It’s 1997, and Steve Jobs is back at Apple reviewing its enormous product range. "Stop!" he shouts. "This is crazy!" Jobs draws a two by two grid with a magic marker. "Here’s what we need," he says, marking one column "consumer" and the other "pro", one row "desktop" and one "portable". Jobs told Apple to focus on making four great products and to cancel everything else.
What do you think he’d make of the current Apple range?
As Jobs’ biographer Walter Isaacson recalls, Jobs used to like asking Apple engineers and executives for their top ten things Apple should do next. He’d promptly slash seven from the list and say "we can only do three." Towards the end of his life, he similarly advised Google’s Larry Page to cut the crap. "The main thing I stressed was focus," he told Isaacson. "What are the five products you want to focus on? Get rid of the rest, because they’re dragging you down."
Jobs warned Page that having too many products turned you "into Microsoft. They’re causing you to turn out products that are adequate but not great."
Apple currently makes five different iPads (ten if you include the cellular ones), six kinds of Macs, four kinds of iPhones, three kinds of iPods, a set-top box and soon, 34 different styles of watch. And that’s before you consider its music and movie businesses, its software business and its imminent role as a global payment service. It’s even taking on the phone networks with Apple SIM.

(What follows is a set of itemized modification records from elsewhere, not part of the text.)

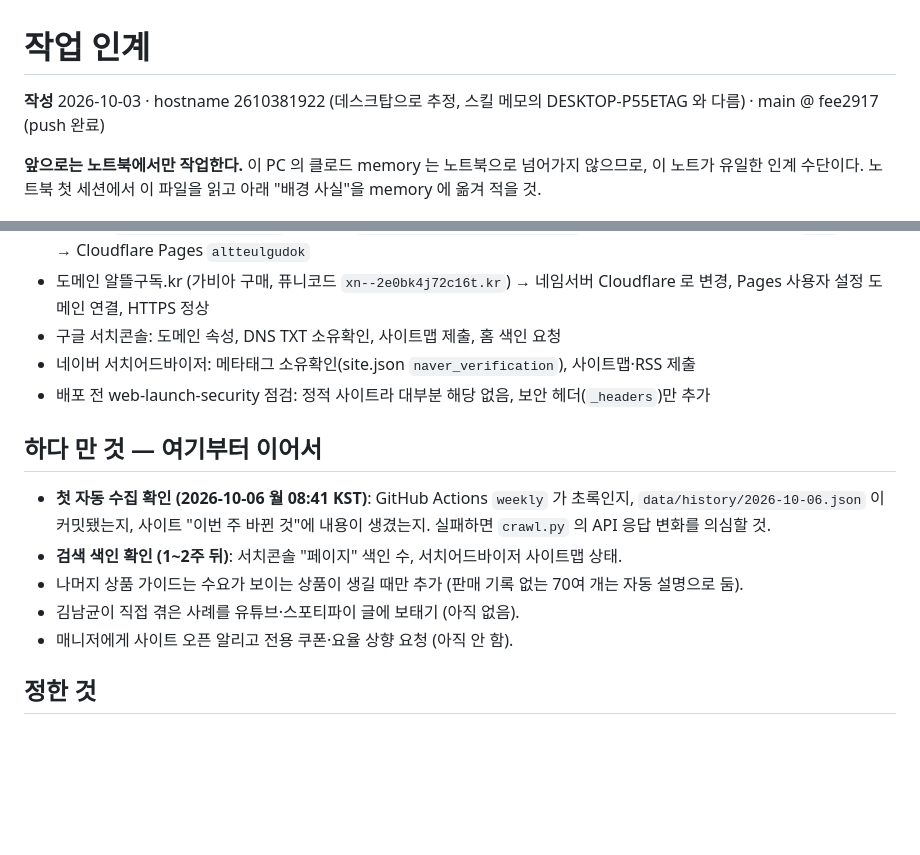
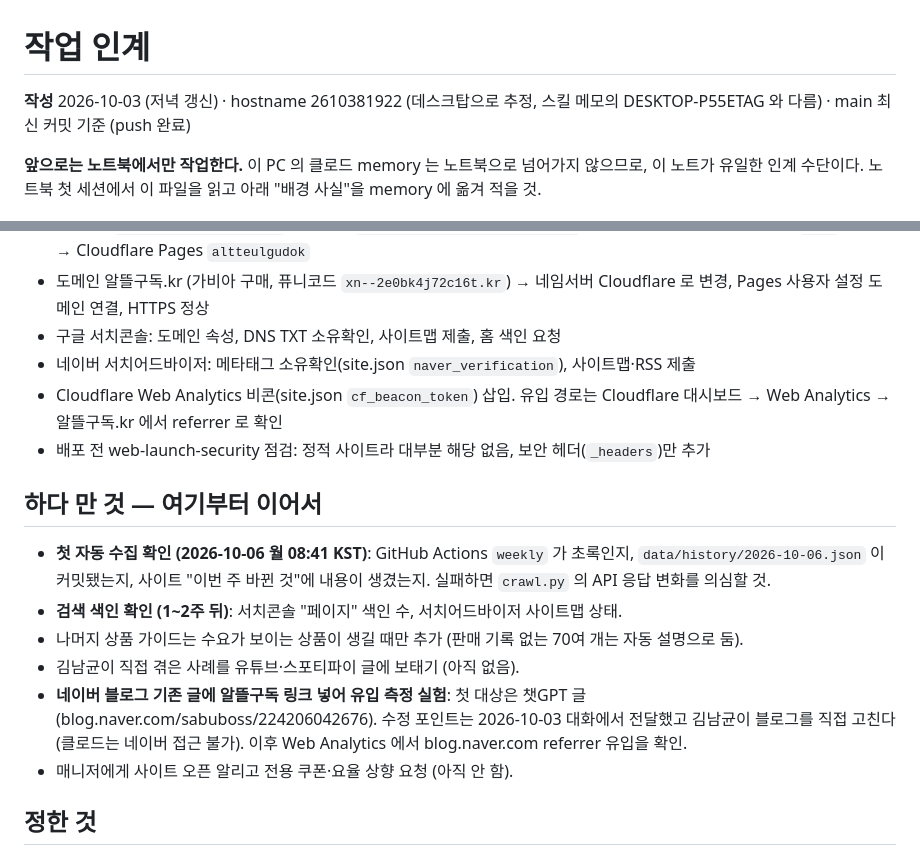
Before and after one commit to sabuboss/altteulgudok, a Markdown page: HANDOFF.md, 2 parts joined by grey strips. GitHub-like rendering; blank space fills up the shorter version.

Commit message:
인계 노트 갱신: 통계 비콘·블로그 유입 실험
Co-Authored-By: Claude Fable 5.1 <noreply@anthropic.com>

```diff
--- a/HANDOFF.md
+++ b/HANDOFF.md
@@ -1,6 +1,6 @@
 # 작업 인계
 
-**작성** 2026-10-03 · hostname 2610381922 (데스크탑으로 추정, 스킬 메모의 DESKTOP-P55ETAG 와 다름) · main @ fee2917 (push 완료)
+**작성** 2026-10-03 (저녁 갱신) · hostname 2610381922 (데스크탑으로 추정, 스킬 메모의 DESKTOP-P55ETAG 와 다름) · main 최신 커밋 기준 (push 완료)
 
 **앞으로는 노트북에서만 작업한다.** 이 PC 의 클로드 memory 는 노트북으로 넘어가지 않으므로, 이 노트가 유일한 인계 수단이다. 노트북 첫 세션에서 이 파일을 읽고 아래 "배경 사실"을 memory 에 옮겨 적을 것.
 
@@ -19,6 +19,7 @@
 - 도메인 알뜰구독.kr (가비아 구매, 퓨니코드 `xn--2e0bk4j72c16t.kr`) → 네임서버 Cloudflare 로 변경, Pages 사용자 설정 도메인 연결, HTTPS 정상
 - 구글 서치콘솔: 도메인 속성, DNS TXT 소유확인, 사이트맵 제출, 홈 색인 요청
 - 네이버 서치어드바이저: 메타태그 소유확인(site.json `naver_verification`), 사이트맵·RSS 제출
+- Cloudflare Web Analytics 비콘(site.json `cf_beacon_token`) 삽입. 유입 경로는 Cloudflare 대시보드 → Web Analytics → 알뜰구독.kr 에서 referrer 로 확인
 - 배포 전 web-launch-security 점검: 정적 사이트라 대부분 해당 없음, 보안 헤더(`_headers`)만 추가
 
 ## 하다 만 것 — 여기부터 이어서
@@ -27,6 +28,7 @@
 - **검색 색인 확인 (1~2주 뒤)**: 서치콘솔 "페이지" 색인 수, 서치어드바이저 사이트맵 상태.
 - 나머지 상품 가이드는 수요가 보이는 상품이 생길 때만 추가 (판매 기록 없는 70여 개는 자동 설명으로 둠).
 - 김남균이 직접 겪은 사례를 유튜브·스포티파이 글에 보태기 (아직 없음).
+- **네이버 블로그 기존 글에 알뜰구독 링크 넣어 유입 측정 실험**: 첫 대상은 챗GPT 글(blog.naver.com/sabuboss/224206042676). 수정 포인트는 2026-10-03 대화에서 전달했고 김남균이 블로그를 직접 고친다(클로드는 네이버 접근 불가). 이후 Web Analytics 에서 blog.naver.com referrer 유입을 확인.
 - 매니저에게 사이트 오픈 알리고 전용 쿠폰·요율 상향 요청 (아직 안 함).
 
 ## 정한 것
```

Should somebody be shouting "stop!" and reaching for the whiteboard?
Invoking the trope of whether Steve would have done X is often used to slam whatever Apple’s currently up to, but I think it’s relevant here. Jobs’ simplification of the product line was necessary because Apple was trying to do too many things at once. Instead of doing a few things well, it was doing a lot of things badly.
Today’s Apple clearly isn’t in the same boat, or at least it isn’t at the moment. But the combination of the spectacular iOS 8 launch cock-up, the U2 debacle, one of the worst keynotes we’ve seen for a long time and an increasingly cluttered product range is enough to give long-term Apple watchers cause for concern.
The iPad range is a good example of what I’m talking about. The new iPad Mini 3 is last year’s iPad Mini given TouchID (and nothing else) so it’ll appeal more to the enterprise market. Last year’s iPad Mini is still hanging about, and it’s called the iPad Mini 2. The previous year’s iPad Mini is still on sale too, as is last year’s iPad Air. And of course there’s the newly announced iPad Air 2.
Apple is famous for its grip on the supply chain: it’s not the kind of firm that ends up with mountains of unsold products when it updates its product lines. The continuing existence of the oldest iPad Mini clearly isn’t a case of clearing out the warehouse, then. It’s a deliberate strategy, a way to drive down the price of the cheapest iPad even if that means selling an almost obsolete product.
The new retina iMac is another example of how the Apple grid has broken down. The appeal of a retina screen for pro users is obvious… so Apple’s put it in a consumer Mac instead. Not only that, but it’s a consumer Mac that’s too expensive for many consumers, a consumer Mac with a notebook-spec graphics card, albeit a good one, which is hardly ideal for driving 14.7 million pixels. You can’t even hook it up to a Mac Pro using Target Display Mode.
I’m the first to mock the Apple-is-doomed crowd, and I’m not about to join them today. But it’s clear that Apple is abandoning the extreme simplicity that helped turn it from a basket case into a world-beater, and that’s a dangerous road to go down. As Steve Jobs told Nike CEO Mark Parker, Nike "makes some of the best products in the world. Products that you lust after. But you also make a lot of crap. Just get rid of the crappy stuff and focus on the good stuff."
It was good advice then. It’s good advice now, and not just for Nike.
- Our MacFormat columnist Chris Phin is inclined to agree on simple being better… except when it comes to the Apple Watch.